AT WIMBLEHURST

horse announcing veterinary medicine, which my uncle, sizzling all the while, had coloured in careful portraiture of a Goodwood favourite, rewhitened; and I turned myself even more resolutely than before to Latin (until the passing of my preliminary examination enabled me to drop that), and then to mathematics and science.

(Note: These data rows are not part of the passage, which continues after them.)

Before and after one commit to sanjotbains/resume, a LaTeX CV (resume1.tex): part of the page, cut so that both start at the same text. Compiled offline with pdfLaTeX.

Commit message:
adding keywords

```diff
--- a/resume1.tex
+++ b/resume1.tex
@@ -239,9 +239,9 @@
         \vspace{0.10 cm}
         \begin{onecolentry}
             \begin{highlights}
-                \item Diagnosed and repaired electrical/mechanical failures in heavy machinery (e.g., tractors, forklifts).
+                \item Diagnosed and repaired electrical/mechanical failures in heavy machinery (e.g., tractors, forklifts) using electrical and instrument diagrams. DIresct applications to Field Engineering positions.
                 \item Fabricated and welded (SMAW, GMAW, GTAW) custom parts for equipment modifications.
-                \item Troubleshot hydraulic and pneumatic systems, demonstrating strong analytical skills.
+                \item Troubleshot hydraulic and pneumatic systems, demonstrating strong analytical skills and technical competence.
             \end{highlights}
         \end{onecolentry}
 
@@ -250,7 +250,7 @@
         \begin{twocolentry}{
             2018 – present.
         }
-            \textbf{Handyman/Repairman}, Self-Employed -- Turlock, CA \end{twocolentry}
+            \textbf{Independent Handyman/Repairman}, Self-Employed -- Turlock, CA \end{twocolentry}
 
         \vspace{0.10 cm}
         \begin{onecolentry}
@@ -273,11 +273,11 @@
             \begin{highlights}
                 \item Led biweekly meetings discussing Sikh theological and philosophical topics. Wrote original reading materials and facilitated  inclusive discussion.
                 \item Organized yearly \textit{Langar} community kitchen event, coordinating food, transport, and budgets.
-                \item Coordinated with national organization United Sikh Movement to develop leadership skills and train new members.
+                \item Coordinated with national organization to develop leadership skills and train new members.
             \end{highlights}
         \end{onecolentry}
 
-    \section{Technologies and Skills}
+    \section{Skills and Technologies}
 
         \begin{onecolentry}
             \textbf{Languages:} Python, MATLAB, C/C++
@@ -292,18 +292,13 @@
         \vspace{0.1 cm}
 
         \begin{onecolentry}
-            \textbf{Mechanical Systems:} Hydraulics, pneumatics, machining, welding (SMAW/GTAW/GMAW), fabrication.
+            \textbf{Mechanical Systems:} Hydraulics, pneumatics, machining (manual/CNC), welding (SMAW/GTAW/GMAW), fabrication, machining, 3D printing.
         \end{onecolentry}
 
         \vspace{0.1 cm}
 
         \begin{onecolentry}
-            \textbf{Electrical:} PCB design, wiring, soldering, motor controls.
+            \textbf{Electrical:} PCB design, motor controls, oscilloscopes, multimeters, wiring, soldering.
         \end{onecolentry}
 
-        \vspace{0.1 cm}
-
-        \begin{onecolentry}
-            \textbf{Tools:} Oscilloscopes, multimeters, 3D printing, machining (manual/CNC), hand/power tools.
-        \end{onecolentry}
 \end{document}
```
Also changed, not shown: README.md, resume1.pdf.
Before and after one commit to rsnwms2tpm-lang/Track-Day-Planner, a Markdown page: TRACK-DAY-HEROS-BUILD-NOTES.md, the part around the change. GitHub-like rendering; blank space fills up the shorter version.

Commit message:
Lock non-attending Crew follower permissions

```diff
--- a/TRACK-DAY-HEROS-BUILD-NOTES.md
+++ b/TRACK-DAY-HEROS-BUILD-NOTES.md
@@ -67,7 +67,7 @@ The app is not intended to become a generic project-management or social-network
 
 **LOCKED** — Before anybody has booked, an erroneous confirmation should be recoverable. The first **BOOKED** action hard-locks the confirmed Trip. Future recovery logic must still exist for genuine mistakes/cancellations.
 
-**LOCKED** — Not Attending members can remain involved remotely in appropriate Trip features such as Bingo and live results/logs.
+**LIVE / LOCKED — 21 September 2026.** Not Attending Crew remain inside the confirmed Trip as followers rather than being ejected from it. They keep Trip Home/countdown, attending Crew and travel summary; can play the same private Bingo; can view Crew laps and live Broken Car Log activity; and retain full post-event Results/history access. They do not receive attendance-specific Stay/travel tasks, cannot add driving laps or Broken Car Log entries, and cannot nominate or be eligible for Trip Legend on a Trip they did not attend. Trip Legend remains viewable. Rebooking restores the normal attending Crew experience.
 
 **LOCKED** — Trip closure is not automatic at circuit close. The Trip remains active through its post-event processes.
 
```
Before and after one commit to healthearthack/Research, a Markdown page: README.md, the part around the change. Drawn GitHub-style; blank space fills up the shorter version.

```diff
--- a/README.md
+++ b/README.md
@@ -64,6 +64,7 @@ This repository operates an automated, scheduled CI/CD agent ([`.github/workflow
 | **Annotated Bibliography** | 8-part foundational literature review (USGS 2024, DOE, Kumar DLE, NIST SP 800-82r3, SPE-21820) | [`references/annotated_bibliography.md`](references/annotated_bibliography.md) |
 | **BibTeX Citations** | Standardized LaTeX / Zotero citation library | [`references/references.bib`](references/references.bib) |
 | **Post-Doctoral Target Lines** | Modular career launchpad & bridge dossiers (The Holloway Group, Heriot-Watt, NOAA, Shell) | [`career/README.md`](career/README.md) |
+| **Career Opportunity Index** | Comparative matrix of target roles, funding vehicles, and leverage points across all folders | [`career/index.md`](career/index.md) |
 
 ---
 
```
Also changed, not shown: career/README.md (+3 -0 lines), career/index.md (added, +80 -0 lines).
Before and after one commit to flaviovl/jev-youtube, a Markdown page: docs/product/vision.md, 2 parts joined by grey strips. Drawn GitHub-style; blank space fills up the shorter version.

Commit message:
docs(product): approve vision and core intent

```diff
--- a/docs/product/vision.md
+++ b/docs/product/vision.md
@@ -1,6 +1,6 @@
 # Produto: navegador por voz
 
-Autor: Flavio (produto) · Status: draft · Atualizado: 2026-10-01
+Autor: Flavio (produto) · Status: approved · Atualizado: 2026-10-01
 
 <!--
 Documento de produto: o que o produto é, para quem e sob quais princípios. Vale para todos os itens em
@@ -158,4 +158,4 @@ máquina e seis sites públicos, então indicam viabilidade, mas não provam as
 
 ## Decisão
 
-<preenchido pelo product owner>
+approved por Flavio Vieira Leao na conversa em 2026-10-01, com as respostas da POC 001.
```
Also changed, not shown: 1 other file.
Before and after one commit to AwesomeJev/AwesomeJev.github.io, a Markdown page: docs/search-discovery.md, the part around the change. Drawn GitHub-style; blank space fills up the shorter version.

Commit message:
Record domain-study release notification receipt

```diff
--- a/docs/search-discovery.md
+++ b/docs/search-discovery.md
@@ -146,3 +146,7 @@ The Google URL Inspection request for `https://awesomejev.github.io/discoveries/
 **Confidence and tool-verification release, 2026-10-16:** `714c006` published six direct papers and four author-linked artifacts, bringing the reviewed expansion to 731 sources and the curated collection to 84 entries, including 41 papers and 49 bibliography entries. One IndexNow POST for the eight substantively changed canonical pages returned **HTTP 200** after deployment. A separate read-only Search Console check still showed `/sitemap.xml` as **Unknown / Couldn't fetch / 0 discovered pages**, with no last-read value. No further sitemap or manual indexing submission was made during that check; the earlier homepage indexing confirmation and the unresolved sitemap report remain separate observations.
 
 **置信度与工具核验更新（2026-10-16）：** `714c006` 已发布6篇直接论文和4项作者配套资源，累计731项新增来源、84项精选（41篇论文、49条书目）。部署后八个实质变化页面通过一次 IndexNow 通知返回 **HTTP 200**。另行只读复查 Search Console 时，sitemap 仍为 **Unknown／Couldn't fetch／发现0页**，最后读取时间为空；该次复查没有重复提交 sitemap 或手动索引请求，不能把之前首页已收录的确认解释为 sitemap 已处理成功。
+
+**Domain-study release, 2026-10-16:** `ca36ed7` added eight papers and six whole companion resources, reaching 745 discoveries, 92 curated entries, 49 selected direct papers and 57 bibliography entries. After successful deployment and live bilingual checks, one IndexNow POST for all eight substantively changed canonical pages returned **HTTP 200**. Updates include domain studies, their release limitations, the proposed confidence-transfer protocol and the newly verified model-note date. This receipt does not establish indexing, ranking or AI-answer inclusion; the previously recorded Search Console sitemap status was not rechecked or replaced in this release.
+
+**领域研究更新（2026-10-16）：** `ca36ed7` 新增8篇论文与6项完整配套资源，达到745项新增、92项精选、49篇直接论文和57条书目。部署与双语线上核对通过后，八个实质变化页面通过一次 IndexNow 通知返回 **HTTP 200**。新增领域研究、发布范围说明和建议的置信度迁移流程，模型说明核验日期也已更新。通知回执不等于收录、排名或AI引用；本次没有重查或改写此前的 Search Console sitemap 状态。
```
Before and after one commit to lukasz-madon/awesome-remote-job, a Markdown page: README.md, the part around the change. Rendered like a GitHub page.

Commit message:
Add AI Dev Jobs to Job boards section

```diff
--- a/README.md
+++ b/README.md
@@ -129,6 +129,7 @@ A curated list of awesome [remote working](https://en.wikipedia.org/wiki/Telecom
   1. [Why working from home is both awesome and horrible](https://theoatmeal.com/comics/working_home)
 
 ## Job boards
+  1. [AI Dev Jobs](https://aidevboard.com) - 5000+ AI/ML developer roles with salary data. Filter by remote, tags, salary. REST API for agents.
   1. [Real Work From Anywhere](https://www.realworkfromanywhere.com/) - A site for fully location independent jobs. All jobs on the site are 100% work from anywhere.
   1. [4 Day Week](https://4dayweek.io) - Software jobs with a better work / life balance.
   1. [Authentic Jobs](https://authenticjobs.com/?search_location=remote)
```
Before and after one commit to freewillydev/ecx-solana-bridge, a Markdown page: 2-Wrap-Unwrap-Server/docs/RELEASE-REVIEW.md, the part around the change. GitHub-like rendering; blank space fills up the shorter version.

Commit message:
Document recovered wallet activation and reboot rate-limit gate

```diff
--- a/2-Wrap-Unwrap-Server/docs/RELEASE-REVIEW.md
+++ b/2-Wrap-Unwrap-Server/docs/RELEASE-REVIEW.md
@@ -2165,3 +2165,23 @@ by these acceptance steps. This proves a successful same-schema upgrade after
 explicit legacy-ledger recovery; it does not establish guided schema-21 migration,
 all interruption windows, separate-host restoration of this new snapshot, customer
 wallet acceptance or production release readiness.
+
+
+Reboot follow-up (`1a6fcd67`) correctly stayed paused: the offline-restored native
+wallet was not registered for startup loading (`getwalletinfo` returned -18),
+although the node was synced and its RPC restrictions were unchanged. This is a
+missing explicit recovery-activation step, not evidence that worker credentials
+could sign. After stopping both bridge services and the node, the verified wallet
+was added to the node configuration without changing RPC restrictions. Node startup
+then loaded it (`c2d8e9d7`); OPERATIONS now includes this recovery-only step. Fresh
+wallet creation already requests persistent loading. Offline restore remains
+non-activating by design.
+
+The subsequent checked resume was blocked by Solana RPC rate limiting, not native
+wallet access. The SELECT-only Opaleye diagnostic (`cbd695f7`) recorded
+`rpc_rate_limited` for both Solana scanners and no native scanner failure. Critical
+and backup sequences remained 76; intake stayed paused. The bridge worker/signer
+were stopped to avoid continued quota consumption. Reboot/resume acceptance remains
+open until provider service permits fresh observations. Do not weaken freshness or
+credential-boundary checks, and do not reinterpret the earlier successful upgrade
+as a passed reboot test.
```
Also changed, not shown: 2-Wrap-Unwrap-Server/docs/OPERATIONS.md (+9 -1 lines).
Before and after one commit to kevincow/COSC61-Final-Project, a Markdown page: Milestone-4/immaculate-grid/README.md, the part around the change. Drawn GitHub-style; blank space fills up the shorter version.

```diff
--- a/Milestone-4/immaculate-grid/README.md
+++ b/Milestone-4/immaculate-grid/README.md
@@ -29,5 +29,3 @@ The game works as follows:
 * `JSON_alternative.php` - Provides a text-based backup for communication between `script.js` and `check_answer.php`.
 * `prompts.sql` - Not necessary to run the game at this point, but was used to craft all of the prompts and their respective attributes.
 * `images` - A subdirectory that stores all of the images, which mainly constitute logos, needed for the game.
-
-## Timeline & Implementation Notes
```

There were classes in Electricity and Magnetism at the Grammar School. I took a little "elementary" prize in that in my first year and a medal in my third; and in Chemistry and Human Physiology and Sound, Light and Heat, I did well. There was also a lighter, more discursive subject called Physiography, in which one ranged among the sciences and encountered Geology as a process of evolution from Eozoon to Eastry House, and Astronomy as a record of celestial movements of the most austere and invariable integrity. I learnt out of badly-written, condensed little text-books, and with the minimum of experiment, but still I learnt. Only thirty years ago it was, and I remember I learnt of the electric light as an expensive, impracticable toy, the telephone as a curiosity, electric traction as a practical absurdity. There was no argon, no radium, no phagocytes—at least to my knowledge, and aluminium was a dear infrequent metal. The fastest ships in the world went then at nineteen knots, and no one but a lunatic here and there ever thought it possible that men might fly.

Many things have happened since then, but the last glance I had of Wimblehurst two years ago remarked no change whatever in its pleasant tranquillity. They had not even built any fresh houses—at least not actually in the town, though about the station there had been some building. But it was a good place to do work in, for all its quiescence. I was soon beyond the small requirements of the Pharmaceutical Society's